On Long Caye, our island in Belize, the dry season presents a special challenge since we have to provide fresh water for our operation for drinking, cooking, and our wash stands. Like all remote regions of Belize, we collect all of our fresh water from our metal roofed buildings and store it in large vats for later use. We currently have 14,000 gallons capacity of fresh water between our 16 collection tanks, and although this sounds like a lot it is always a concern when we are hosting up to 34 guests a week and there is no rain for 2 months! We also have several wells on the island which brackish water, unsuitable for drinking, although we do employ it for the showers and dish washing.
Just getting these huge tanks out to the island are a trial, and we have to hire a special boat to transport them to the island. We have to choose a calm day to bring them out, here’s what they look like, arriving on the island.
The tanks are installed beneath our roofs with the water transferred by a gutter system. Our groundskeeper closely monitors our fresh water supply during the dry season, when we can expect 8-10 weeks with almost zero rainfall. He transfers water from tank to tank and purifies it as needed. The water stays amazingly fresh in the tanks for long periods at a time since it is pure rainwater with virtually no impurities or other organic content on which algae could grow.

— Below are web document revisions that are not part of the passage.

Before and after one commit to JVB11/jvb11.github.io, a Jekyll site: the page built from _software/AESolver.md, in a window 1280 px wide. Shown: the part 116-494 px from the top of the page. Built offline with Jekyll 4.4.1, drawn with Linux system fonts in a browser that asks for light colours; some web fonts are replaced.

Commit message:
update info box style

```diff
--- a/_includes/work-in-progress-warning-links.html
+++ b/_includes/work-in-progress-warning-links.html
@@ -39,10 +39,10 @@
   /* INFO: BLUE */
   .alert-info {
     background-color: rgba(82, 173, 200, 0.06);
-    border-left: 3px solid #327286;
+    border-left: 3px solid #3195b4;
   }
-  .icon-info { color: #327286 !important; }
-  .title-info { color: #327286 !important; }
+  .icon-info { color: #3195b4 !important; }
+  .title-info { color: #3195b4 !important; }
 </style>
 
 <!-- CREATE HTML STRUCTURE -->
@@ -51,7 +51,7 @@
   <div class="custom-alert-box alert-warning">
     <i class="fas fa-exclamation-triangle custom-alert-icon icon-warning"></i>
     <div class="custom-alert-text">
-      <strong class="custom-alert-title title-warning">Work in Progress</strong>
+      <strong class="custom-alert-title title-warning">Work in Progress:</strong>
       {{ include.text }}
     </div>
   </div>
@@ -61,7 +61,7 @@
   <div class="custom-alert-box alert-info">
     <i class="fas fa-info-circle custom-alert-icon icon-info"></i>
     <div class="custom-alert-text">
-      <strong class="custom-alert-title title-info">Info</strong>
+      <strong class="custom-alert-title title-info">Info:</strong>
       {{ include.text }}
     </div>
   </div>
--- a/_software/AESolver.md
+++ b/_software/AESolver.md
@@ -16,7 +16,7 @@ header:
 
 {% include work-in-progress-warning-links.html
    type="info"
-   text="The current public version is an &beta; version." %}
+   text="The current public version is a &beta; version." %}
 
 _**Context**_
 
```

We do have two plumbed systems, one to the kitchen and one to the wash stand, but most of the rest of the tanks just collect water, which we transfer with portable pumps. The plumbed systems are pressurized with our 12 V pumps, powered by the sun and our photovoltaic systems.